## ASSIGNMENT
Give the data below again exactly as written, but without the pictures.
START RECORDS FOR THIS TASK
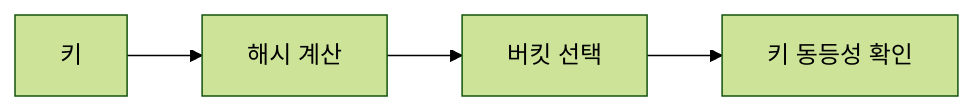
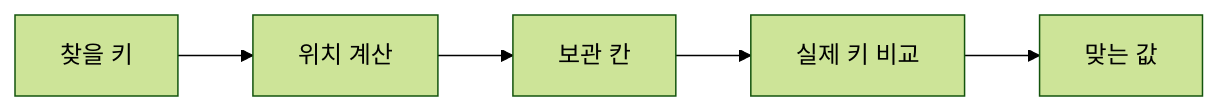
One commit to moocongpapa/it-study changed the diagram in content/topics/hash-tables.md. Above: the diagram before and after it, drawn with Mermaid (forest theme). The commit also changed other lines of this file and 71 other files, not shown here.

````diff
--- a/content/topics/hash-tables.md
+++ b/content/topics/hash-tables.md
@@ -6,4 +20,4 @@
 ```mermaid
 flowchart LR
-  K["키"] --> H["해시 계산"] --> B["버킷 선택"] --> E["키 동등성 확인"]
+ A["찾을 키"] --> B["위치 계산"] --> C["보관 칸"] --> D["실제 키 비교"] --> E["맞는 값"]
 ```
````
END RECORDS FOR THIS TASK
## FINISHED TASK
One commit to moocongpapa/it-study changed the diagram in content/topics/hash-tables.md. Above: the diagram before and after it, drawn with Mermaid (forest theme). The commit also changed other lines of this file and 71 other files, not shown here.

````diff
--- a/content/topics/hash-tables.md
+++ b/content/topics/hash-tables.md
@@ -6,4 +20,4 @@
 ```mermaid
 flowchart LR
-  K["키"] --> H["해시 계산"] --> B["버킷 선택"] --> E["키 동등성 확인"]
+ A["찾을 키"] --> B["위치 계산"] --> C["보관 칸"] --> D["실제 키 비교"] --> E["맞는 값"]
 ```
````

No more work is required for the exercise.